CLAS 8000 – Proseminar, 2:14 – 4:05 pm • Mondays Only, Park Hall 222, Staff
LATN 6030 – Caesar, 12:45 – 2:00 pm, Park Hall 115, Dr. John Nicholson

Classical Connections on Facebook

All you facebook junkies can now get the latest inside scoop on some of your favorite classical organizations via facebook. A number of groups are surfing the net and riding the facebook wave. Here are a few Read the rest of this entry »

ACCS National Conference

Registration is now open for the annual conference of the Association of Classical and Christian Schools (ACCS).  Each year this conference offers parents, teachers, and administrators a wonderful opportunity to attend workshops and exchange ideas in a very wide range of subject matter.  I always leave feeling inspired and ready to take on another year.  This year’s conference will be held in Durham, NC and features special guest speaker, Os Guinness.  You may visit the ACCS Conference website by clicking on the image below.

ACCS 2010 National Conference

ACCS 2010 National Conference

Milton, “On Education”

 I recently attended a conference at Providence Classical Academy in Spring, TX.   The plenary speaker, Grant Horner of Masters College, spoke on the works of John Milton.  I was reminded about Milton’s treatise “On Education.”  Upon my return home I eagerly re-read the treatise.  I would encourage you all to do the same.  For myself, one who spends  her time in classical language and literature, one segment stood out,

“Language is but the Instrument conveying to us things usefull to be known . . .  if he [the student] have not studied the solid things in them as well as the Words & Lexicons, he were nothing so much to be esteem’d a learned man, as any Yeoman or Tradesman competently wise in his Mother Dialect only.”

Milton goes on to prescribe a reading list of Latin Literature, literature important for those in agriculture, trade, building, and any other profession.  Thus learning Latin, according to Milton, is a means to an end.  The end is not knowing a list of vocabulary and paradigms; that is the means.  The end is the ability to read Latin Literature in the orignal language as written by the authors.  The ability to accomplish this opens to the student a treasure trove of ancient thought, wisdom, and insight.  To read these same works in English is only to dig through the top soil.  Often the most precious gems and metals are buried deeper within the language.

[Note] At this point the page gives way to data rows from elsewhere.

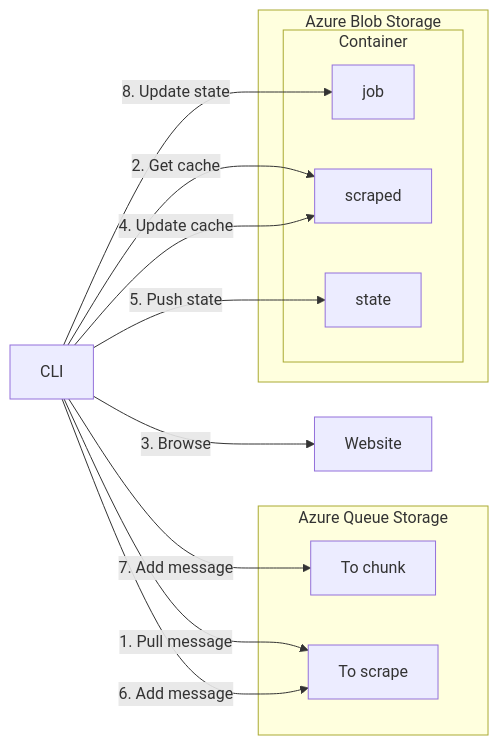
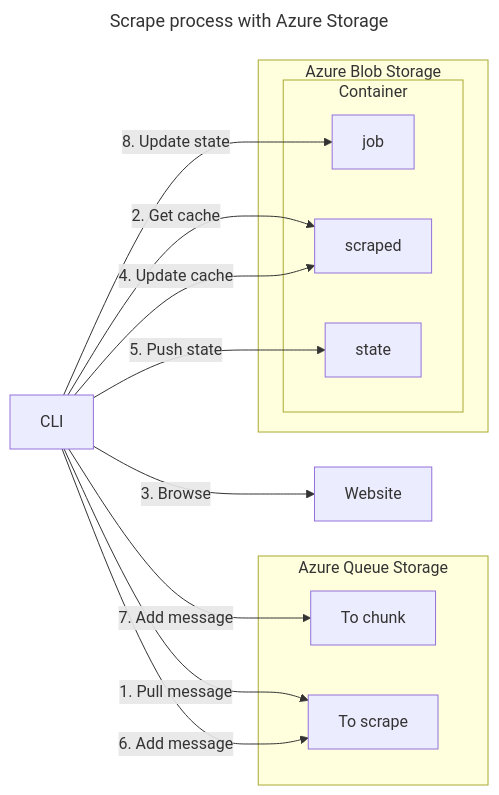
Before and after one commit to clemlesne/scrape-it-now: the first of 2 diagrams in README.md, drawn with Mermaid. The commit also changed other lines of this file and 17 other files, not shown here.

````diff
--- a/README.md
+++ b/README.md
@@ -181,27 +234,30 @@
 ```mermaid
+---
+title: Scrape process with Azure Storage
+---
 graph LR
   cli["CLI"]
   web["Website"]
 
   subgraph "Azure Queue Storage"
     to_chunk["To chunk"]
     to_scrape["To scrape"]
   end
 
   subgraph "Azure Blob Storage"
     subgraph "Container"
       job["job"]
       scraped["scraped"]
       state["state"]
     end
   end
 
   cli -- 1. Pull message --> to_scrape
   cli -- 2. Get cache --> scraped
   cli -- 3. Browse --> web
   cli -- 4. Update cache --> scraped
   cli -- 5. Push state --> state
   cli -- 6. Add message --> to_scrape
   cli -- 7. Add message --> to_chunk
   cli -- 8. Update state --> job
 ```
````
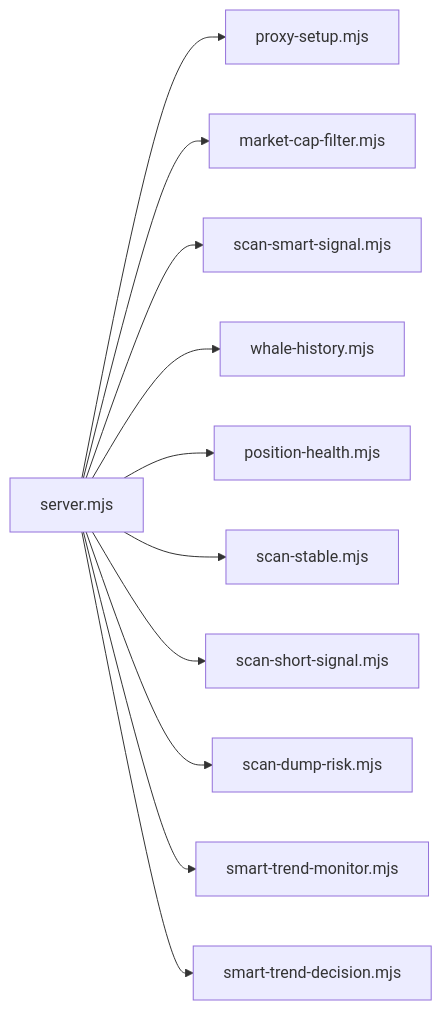
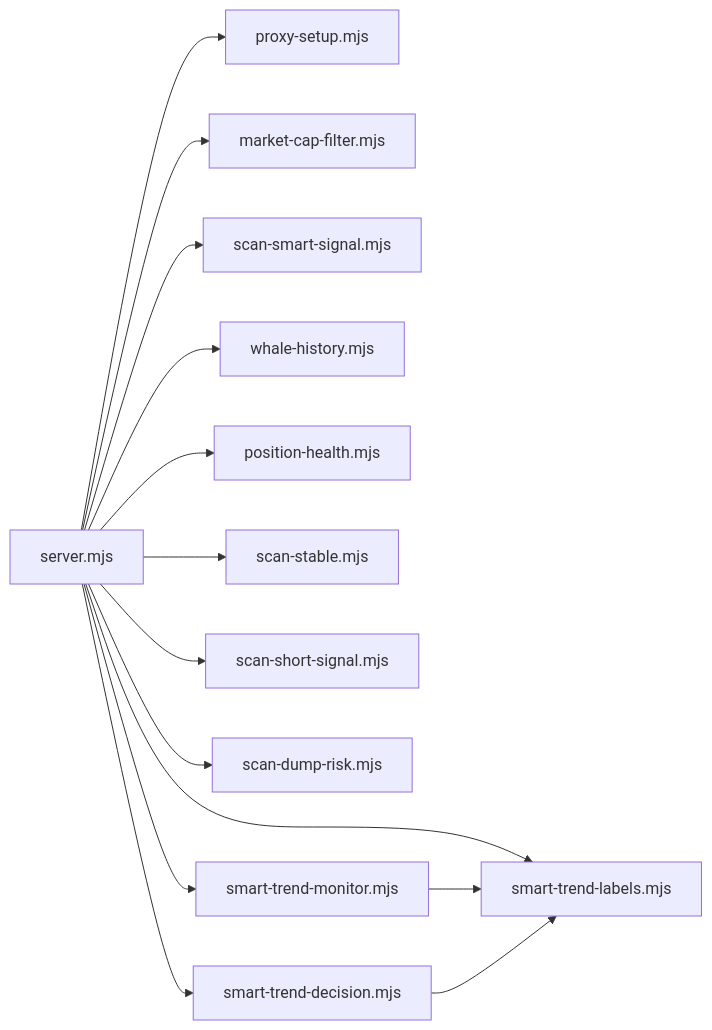
Before and after one commit to kekexilinan/BinaceSmart: diagram 11 of 11 in .qoder/repowiki/zh/content/核心功能模块/聪明钱监控系统.md, drawn with Mermaid. The commit also changed other lines of this file and 51 other files, not shown here.

````diff
--- a/.qoder/repowiki/zh/content/核心功能模块/聪明钱监控系统.md
+++ b/.qoder/repowiki/zh/content/核心功能模块/聪明钱监控系统.md
@@ -365,13 +426,16 @@
 ```mermaid
 graph LR
 server["server.mjs"] --> proxy["proxy-setup.mjs"]
 server --> mcf["market-cap-filter.mjs"]
 server --> ss["scan-smart-signal.mjs"]
 server --> wh["whale-history.mjs"]
 server --> ph["position-health.mjs"]
 server --> st["scan-stable.mjs"]
 server --> sh["scan-short-signal.mjs"]
 server --> dr["scan-dump-risk.mjs"]
 server --> tm["smart-trend-monitor.mjs"]
 server --> td["smart-trend-decision.mjs"]
+server --> tl["smart-trend-labels.mjs"]
+tm --> tl
+td --> tl
 ```
````
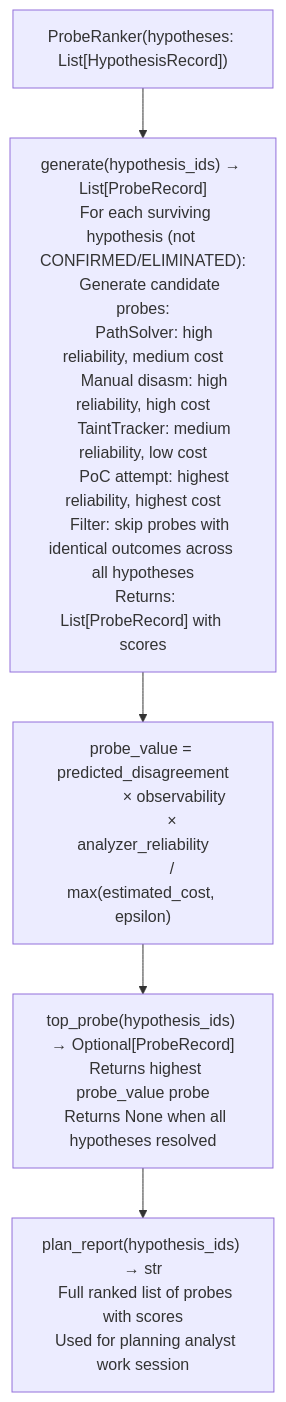
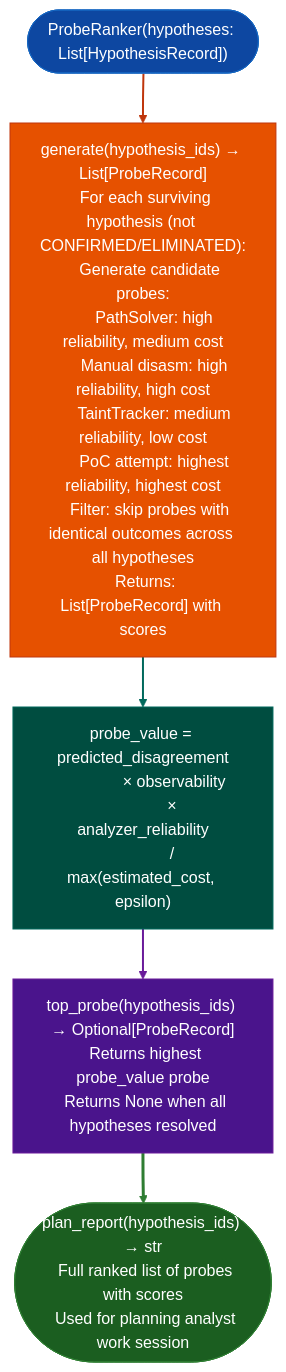
Before and after one commit to Ablation-Tool/ablation: the diagram in docs/reference-modules/evidence-scoring-and-probe-ranking.md, drawn with Mermaid. The commit also changed 320 other files, not shown here.

First line of the commit message:
docs: apply canonical Mermaid template to all 321 diagrams

````diff
--- a/docs/reference-modules/evidence-scoring-and-probe-ranking.md
+++ b/docs/reference-modules/evidence-scoring-and-probe-ranking.md
@@ -19,7 +19,17 @@
 ```mermaid
 flowchart TD
-    A["ProbeRanker(hypotheses: List[HypothesisRecord])"] --> B["generate(hypothesis_ids) → List[ProbeRecord]\n  For each surviving hypothesis (not CONFIRMED/ELIMINATED):\n    Generate candidate probes:\n      PathSolver: high reliability, medium cost\n      Manual disasm: high reliability, high cost\n      TaintTracker: medium reliability, low cost\n      PoC attempt: highest reliability, highest cost\n    Filter: skip probes with identical outcomes across all hypotheses\n  Returns: List[ProbeRecord] with scores"]
-    B --> C["probe_value = predicted_disagreement\n              × observability\n              × analyzer_reliability\n              / max(estimated_cost, epsilon)"]
-    C --> D["top_probe(hypothesis_ids) → Optional[ProbeRecord]\n  Returns highest probe_value probe\n  Returns None when all hypotheses resolved"]
-    D --> E["plan_report(hypothesis_ids) → str\n  Full ranked list of probes with scores\n  Used for planning analyst work session"]
+    A(["ProbeRanker(hypotheses: List[HypothesisRecord])"]):::input --> B["generate(hypothesis_ids) → List[ProbeRecord]\n  For each surviving hypothesis (not CONFIRMED/ELIMINATED):\n    Generate candidate probes:\n      PathSolver: high reliability, medium cost\n      Manual disasm: high reliability, high cost\n      TaintTracker: medium reliability, low cost\n      PoC attempt: highest reliability, highest cost\n    Filter: skip probes with identical outcomes across all hypotheses\n  Returns: List[ProbeRecord] with scores"]:::primary
+    B:::primary --> C["probe_value = predicted_disagreement\n              × observability\n              × analyzer_reliability\n              / max(estimated_cost, epsilon)"]:::secondary
+    C:::secondary --> D["top_probe(hypothesis_ids) → Optional[ProbeRecord]\n  Returns highest probe_value probe\n  Returns None when all hypotheses resolved"]:::tertiary
+    D:::tertiary --> E(["plan_report(hypothesis_ids) → str\n  Full ranked list of probes with scores\n  Used for planning analyst work session"]):::output
+    classDef input     fill:#0d47a1,stroke:#1565c0,color:#fff
+    classDef primary   fill:#e65100,stroke:#bf360c,color:#fff
+    classDef secondary fill:#004d40,stroke:#00695c,color:#fff
+    classDef tertiary  fill:#4a148c,stroke:#6a1b9a,color:#fff
+    classDef neutral   fill:#37474f,stroke:#546e7a,color:#fff
+    classDef output    fill:#1b5e20,stroke:#2e7d32,color:#fff
+    linkStyle 0 stroke:#bf360c,stroke-width:2px
+    linkStyle 1 stroke:#00695c,stroke-width:2px
+    linkStyle 2 stroke:#6a1b9a,stroke-width:2px
+    linkStyle 3 stroke:#2e7d32,stroke-width:3px
 ```
````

My exhortation to all Latin teachers then is to read, read, read.  Read early and read often.  If your students are too young to take on ancient texts or adapted versions then begin with Latin readers for beginning students.  The Libellus de Historia series, published by Classical Academic Press, may be used as early as third grade.  Civis Romanus is another classic reader, published by Bolchazy-Carducci.  Some texts for older students like Latin Alive, Wheelock’s, and Introduction to Latin will incorporate adapted and original passage from Latin authors into each chapter.  At Grace Academy of Georgetown our Latin program requires a capstone class called Latin Literature in which students spend the year reading a literature selection such as Milton has suggested.

While the rote memorization of vocabulary and grammar rules certainly does help improve our English, it is the reading of Latin literature that cultivates our mind, creating fertile soil from which beautiful works may grow.